SOURCE MATERIAL:
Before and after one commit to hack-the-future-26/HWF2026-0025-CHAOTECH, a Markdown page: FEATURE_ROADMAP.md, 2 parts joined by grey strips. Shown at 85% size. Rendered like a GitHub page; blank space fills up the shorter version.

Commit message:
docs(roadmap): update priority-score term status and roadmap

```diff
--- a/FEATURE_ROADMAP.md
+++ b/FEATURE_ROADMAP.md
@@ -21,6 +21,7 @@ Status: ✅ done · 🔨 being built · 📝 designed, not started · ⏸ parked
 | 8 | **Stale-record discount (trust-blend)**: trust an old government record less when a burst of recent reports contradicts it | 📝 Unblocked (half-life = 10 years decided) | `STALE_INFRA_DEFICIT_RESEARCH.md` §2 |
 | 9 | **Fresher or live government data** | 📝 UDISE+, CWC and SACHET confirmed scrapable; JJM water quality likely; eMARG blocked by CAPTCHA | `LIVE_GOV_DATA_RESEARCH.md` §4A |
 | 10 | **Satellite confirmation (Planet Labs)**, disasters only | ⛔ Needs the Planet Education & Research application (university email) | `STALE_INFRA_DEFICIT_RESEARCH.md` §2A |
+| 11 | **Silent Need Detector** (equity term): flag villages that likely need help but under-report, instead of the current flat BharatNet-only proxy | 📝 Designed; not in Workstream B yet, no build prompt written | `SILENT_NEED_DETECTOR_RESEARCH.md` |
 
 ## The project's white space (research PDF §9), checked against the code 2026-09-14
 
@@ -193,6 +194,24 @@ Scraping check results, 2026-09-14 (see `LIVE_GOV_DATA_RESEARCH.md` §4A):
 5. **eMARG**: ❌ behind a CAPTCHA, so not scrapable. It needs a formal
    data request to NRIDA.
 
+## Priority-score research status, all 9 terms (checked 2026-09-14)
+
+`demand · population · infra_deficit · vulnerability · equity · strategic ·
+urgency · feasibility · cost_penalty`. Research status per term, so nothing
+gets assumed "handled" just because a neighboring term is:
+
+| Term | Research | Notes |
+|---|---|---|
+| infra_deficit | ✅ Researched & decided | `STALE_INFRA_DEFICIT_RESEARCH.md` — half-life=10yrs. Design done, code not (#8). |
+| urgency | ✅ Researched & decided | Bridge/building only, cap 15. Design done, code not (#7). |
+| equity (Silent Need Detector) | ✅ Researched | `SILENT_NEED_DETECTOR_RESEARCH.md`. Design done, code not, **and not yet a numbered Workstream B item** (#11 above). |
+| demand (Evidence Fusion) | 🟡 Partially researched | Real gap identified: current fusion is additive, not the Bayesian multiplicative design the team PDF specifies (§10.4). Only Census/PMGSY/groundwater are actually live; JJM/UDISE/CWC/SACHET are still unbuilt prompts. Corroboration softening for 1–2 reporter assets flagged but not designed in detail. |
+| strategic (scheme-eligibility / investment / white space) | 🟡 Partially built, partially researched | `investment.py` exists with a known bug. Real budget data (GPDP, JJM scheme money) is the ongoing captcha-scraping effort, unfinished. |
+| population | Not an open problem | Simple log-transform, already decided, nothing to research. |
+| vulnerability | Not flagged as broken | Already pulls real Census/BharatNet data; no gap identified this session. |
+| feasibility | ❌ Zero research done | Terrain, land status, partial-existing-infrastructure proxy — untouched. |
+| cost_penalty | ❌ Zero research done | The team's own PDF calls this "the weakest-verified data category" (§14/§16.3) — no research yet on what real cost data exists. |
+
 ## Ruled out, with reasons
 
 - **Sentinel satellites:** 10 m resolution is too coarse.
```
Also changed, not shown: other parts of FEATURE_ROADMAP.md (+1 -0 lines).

ABOUT THIS TASK:
Could you copy every record above exactly as written?

SOLUTION TO THE PROBLEM:
Before and after one commit to hack-the-future-26/HWF2026-0025-CHAOTECH, a Markdown page: FEATURE_ROADMAP.md, 2 parts joined by grey strips. Shown at 85% size. Rendered like a GitHub page; blank space fills up the shorter version.

Commit message:
docs(roadmap): update priority-score term status and roadmap

```diff
--- a/FEATURE_ROADMAP.md
+++ b/FEATURE_ROADMAP.md
@@ -21,6 +21,7 @@ Status: ✅ done · 🔨 being built · 📝 designed, not started · ⏸ parked
 | 8 | **Stale-record discount (trust-blend)**: trust an old government record less when a burst of recent reports contradicts it | 📝 Unblocked (half-life = 10 years decided) | `STALE_INFRA_DEFICIT_RESEARCH.md` §2 |
 | 9 | **Fresher or live government data** | 📝 UDISE+, CWC and SACHET confirmed scrapable; JJM water quality likely; eMARG blocked by CAPTCHA | `LIVE_GOV_DATA_RESEARCH.md` §4A |
 | 10 | **Satellite confirmation (Planet Labs)**, disasters only | ⛔ Needs the Planet Education & Research application (university email) | `STALE_INFRA_DEFICIT_RESEARCH.md` §2A |
+| 11 | **Silent Need Detector** (equity term): flag villages that likely need help but under-report, instead of the current flat BharatNet-only proxy | 📝 Designed; not in Workstream B yet, no build prompt written | `SILENT_NEED_DETECTOR_RESEARCH.md` |
 
 ## The project's white space (research PDF §9), checked against the code 2026-09-14
 
@@ -193,6 +194,24 @@ Scraping check results, 2026-09-14 (see `LIVE_GOV_DATA_RESEARCH.md` §4A):
 5. **eMARG**: ❌ behind a CAPTCHA, so not scrapable. It needs a formal
    data request to NRIDA.
 
+## Priority-score research status, all 9 terms (checked 2026-09-14)
+
+`demand · population · infra_deficit · vulnerability · equity · strategic ·
+urgency · feasibility · cost_penalty`. Research status per term, so nothing
+gets assumed "handled" just because a neighboring term is:
+
+| Term | Research | Notes |
+|---|---|---|
+| infra_deficit | ✅ Researched & decided | `STALE_INFRA_DEFICIT_RESEARCH.md` — half-life=10yrs. Design done, code not (#8). |
+| urgency | ✅ Researched & decided | Bridge/building only, cap 15. Design done, code not (#7). |
+| equity (Silent Need Detector) | ✅ Researched | `SILENT_NEED_DETECTOR_RESEARCH.md`. Design done, code not, **and not yet a numbered Workstream B item** (#11 above). |
+| demand (Evidence Fusion) | 🟡 Partially researched | Real gap identified: current fusion is additive, not the Bayesian multiplicative design the team PDF specifies (§10.4). Only Census/PMGSY/groundwater are actually live; JJM/UDISE/CWC/SACHET are still unbuilt prompts. Corroboration softening for 1–2 reporter assets flagged but not designed in detail. |
+| strategic (scheme-eligibility / investment / white space) | 🟡 Partially built, partially researched | `investment.py` exists with a known bug. Real budget data (GPDP, JJM scheme money) is the ongoing captcha-scraping effort, unfinished. |
+| population | Not an open problem | Simple log-transform, already decided, nothing to research. |
+| vulnerability | Not flagged as broken | Already pulls real Census/BharatNet data; no gap identified this session. |
+| feasibility | ❌ Zero research done | Terrain, land status, partial-existing-infrastructure proxy — untouched. |
+| cost_penalty | ❌ Zero research done | The team's own PDF calls this "the weakest-verified data category" (§14/§16.3) — no research yet on what real cost data exists. |
+
 ## Ruled out, with reasons
 
 - **Sentinel satellites:** 10 m resolution is too coarse.
```
Also changed, not shown: other parts of FEATURE_ROADMAP.md (+1 -0 lines).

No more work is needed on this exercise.